**Listed records**
· · · · · · ·

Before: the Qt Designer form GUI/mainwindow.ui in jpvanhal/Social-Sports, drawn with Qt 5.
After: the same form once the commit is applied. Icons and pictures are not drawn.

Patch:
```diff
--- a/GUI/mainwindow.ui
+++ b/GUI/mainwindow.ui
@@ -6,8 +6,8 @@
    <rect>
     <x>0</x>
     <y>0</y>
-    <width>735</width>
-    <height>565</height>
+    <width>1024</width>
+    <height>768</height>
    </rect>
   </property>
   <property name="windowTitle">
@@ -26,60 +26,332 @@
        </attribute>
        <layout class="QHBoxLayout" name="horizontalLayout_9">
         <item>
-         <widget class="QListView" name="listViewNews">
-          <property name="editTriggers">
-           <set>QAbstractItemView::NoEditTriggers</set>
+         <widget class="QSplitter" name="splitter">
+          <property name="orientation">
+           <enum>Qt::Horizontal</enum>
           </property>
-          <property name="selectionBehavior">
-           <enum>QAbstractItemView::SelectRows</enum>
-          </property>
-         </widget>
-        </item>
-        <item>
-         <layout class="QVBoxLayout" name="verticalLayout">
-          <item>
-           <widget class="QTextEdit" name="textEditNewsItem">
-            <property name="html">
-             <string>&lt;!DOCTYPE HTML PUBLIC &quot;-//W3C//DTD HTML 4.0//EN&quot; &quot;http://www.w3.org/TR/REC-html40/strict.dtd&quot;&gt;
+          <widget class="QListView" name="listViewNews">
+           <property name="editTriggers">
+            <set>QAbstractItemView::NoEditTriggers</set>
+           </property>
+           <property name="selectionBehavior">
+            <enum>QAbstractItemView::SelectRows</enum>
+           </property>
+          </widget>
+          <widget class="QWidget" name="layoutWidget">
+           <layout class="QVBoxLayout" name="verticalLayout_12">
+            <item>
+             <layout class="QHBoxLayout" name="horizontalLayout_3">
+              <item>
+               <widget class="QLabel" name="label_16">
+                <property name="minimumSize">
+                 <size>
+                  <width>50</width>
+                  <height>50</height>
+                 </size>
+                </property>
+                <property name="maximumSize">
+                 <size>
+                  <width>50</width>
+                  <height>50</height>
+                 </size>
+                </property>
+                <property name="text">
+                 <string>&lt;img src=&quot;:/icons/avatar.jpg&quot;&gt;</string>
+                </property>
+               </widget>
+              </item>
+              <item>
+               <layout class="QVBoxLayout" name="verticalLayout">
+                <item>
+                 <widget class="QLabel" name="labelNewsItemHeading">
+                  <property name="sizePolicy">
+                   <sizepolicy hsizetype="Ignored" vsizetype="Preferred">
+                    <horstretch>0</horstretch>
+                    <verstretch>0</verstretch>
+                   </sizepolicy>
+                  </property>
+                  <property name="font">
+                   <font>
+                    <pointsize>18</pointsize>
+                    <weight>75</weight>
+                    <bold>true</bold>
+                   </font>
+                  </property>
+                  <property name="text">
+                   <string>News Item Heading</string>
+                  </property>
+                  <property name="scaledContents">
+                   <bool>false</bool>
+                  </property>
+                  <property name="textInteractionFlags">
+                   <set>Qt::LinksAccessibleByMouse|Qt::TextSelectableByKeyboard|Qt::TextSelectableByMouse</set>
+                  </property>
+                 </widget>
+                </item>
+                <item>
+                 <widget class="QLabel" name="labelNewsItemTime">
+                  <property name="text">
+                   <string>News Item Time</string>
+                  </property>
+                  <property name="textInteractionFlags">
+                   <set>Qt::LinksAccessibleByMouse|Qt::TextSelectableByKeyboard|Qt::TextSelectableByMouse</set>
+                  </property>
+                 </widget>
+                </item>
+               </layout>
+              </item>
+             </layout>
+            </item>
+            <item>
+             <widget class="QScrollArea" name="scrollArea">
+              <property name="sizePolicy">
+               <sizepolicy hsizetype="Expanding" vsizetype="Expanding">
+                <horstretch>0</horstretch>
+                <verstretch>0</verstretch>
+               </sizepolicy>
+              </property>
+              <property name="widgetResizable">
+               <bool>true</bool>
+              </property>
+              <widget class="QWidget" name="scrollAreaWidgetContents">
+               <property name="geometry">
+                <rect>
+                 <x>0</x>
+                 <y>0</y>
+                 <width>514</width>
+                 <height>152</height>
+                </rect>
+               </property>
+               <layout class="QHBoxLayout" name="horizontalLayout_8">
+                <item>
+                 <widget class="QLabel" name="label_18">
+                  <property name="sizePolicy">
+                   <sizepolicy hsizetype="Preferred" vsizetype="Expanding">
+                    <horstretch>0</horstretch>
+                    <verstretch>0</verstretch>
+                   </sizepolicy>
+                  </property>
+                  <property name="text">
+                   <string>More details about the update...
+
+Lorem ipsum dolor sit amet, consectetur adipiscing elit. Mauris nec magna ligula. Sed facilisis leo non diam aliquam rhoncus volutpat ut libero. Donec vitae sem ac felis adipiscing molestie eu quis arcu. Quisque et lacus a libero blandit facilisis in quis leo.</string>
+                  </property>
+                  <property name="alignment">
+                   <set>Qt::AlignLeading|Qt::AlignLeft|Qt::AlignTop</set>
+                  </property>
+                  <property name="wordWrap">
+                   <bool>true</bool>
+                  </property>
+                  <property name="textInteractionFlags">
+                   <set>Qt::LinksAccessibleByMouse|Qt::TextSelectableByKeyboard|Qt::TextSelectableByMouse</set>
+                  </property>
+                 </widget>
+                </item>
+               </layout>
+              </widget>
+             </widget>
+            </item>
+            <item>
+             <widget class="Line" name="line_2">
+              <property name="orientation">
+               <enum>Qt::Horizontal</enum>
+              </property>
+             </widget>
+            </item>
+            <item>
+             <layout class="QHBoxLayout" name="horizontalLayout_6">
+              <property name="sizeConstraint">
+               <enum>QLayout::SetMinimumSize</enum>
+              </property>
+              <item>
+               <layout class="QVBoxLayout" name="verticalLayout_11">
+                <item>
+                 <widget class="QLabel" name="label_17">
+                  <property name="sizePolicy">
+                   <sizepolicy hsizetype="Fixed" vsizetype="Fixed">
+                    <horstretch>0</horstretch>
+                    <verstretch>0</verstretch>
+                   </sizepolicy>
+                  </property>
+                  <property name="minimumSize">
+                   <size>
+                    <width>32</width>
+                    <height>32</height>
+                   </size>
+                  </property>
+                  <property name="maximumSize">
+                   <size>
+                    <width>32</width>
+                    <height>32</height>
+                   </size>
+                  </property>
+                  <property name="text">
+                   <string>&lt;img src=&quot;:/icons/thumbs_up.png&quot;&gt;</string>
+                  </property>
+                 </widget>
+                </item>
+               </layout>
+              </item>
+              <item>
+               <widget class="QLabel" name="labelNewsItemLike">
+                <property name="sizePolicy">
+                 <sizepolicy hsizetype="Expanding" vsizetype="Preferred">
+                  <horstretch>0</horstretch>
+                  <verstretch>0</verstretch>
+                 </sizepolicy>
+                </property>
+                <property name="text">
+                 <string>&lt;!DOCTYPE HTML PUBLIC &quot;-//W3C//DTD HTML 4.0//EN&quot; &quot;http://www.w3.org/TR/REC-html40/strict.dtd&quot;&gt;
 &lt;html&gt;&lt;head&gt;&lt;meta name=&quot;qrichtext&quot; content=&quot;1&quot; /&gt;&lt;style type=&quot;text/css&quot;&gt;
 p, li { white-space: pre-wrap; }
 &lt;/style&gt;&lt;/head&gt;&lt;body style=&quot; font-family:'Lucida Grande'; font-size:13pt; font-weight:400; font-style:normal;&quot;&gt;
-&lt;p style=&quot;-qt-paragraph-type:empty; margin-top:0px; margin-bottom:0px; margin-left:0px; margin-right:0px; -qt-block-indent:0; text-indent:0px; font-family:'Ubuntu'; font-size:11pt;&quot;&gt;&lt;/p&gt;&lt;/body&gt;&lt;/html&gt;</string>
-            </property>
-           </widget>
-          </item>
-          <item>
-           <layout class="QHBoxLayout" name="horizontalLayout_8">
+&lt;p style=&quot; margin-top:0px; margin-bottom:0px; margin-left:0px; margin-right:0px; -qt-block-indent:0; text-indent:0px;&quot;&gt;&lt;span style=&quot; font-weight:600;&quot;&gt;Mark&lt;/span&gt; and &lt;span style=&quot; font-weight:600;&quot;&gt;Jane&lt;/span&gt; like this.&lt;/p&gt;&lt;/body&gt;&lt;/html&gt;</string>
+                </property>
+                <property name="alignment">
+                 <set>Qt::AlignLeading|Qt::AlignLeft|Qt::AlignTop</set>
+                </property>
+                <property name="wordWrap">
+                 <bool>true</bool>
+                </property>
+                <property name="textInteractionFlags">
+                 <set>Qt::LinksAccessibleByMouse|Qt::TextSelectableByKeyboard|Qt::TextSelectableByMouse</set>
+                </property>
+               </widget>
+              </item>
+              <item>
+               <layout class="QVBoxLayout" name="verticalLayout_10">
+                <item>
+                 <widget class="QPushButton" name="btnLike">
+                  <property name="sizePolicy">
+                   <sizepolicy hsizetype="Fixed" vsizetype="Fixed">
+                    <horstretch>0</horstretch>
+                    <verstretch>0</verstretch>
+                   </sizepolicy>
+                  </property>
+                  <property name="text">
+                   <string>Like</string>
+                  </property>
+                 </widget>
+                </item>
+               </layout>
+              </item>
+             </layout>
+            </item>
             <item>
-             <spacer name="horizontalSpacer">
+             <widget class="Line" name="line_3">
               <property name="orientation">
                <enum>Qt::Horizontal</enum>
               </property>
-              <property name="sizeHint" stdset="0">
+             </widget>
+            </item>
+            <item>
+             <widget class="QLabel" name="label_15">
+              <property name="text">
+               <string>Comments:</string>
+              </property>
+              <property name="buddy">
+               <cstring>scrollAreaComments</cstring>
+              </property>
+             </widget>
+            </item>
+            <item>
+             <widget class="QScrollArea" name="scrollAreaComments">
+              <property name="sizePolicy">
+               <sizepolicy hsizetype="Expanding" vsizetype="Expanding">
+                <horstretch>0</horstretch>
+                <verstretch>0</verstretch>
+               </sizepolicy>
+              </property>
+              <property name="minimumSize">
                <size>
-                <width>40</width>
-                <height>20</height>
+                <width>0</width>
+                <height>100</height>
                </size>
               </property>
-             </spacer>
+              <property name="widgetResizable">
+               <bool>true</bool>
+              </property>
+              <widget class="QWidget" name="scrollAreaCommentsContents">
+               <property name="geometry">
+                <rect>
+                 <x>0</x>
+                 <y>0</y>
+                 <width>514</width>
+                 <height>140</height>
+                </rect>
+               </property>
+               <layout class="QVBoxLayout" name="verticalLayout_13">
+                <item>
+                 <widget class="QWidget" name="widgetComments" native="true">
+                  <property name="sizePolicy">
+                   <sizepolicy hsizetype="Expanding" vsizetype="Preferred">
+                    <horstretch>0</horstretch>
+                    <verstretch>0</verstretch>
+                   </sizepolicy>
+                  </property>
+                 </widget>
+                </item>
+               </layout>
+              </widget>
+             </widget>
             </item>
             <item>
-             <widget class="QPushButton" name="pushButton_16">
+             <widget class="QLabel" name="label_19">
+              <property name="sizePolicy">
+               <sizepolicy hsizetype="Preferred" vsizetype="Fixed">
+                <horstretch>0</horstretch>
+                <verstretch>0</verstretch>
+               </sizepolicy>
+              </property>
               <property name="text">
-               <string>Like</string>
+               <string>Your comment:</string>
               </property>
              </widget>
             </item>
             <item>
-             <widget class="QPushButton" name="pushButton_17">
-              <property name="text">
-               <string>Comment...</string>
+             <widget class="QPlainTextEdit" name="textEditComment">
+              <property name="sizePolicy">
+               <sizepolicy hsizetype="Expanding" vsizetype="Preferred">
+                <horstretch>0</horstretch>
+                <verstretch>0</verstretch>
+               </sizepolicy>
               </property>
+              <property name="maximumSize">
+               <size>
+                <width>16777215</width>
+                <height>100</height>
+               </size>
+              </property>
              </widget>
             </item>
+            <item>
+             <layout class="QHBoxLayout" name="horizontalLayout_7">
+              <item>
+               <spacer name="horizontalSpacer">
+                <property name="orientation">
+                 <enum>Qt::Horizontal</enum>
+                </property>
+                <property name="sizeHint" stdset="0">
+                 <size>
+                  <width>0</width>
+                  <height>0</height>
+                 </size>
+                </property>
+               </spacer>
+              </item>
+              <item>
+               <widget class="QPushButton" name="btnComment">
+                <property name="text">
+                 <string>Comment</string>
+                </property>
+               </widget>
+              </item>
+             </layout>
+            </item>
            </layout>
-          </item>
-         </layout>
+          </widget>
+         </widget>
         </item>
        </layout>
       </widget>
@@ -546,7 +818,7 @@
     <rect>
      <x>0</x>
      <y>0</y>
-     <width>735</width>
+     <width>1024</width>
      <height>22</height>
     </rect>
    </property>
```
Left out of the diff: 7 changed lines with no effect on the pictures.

· · · · · · ·

**Requirement**
Each line above that contains the string "true" should be identified and copied.

**Exercise response**
+                    <bold>true</bold>
+               <bool>true</bool>
+                   <bool>true</bool>
+                 <bool>true</bool>
+               <bool>true</bool>
+                 <widget class="QWidget" name="widgetComments" native="true">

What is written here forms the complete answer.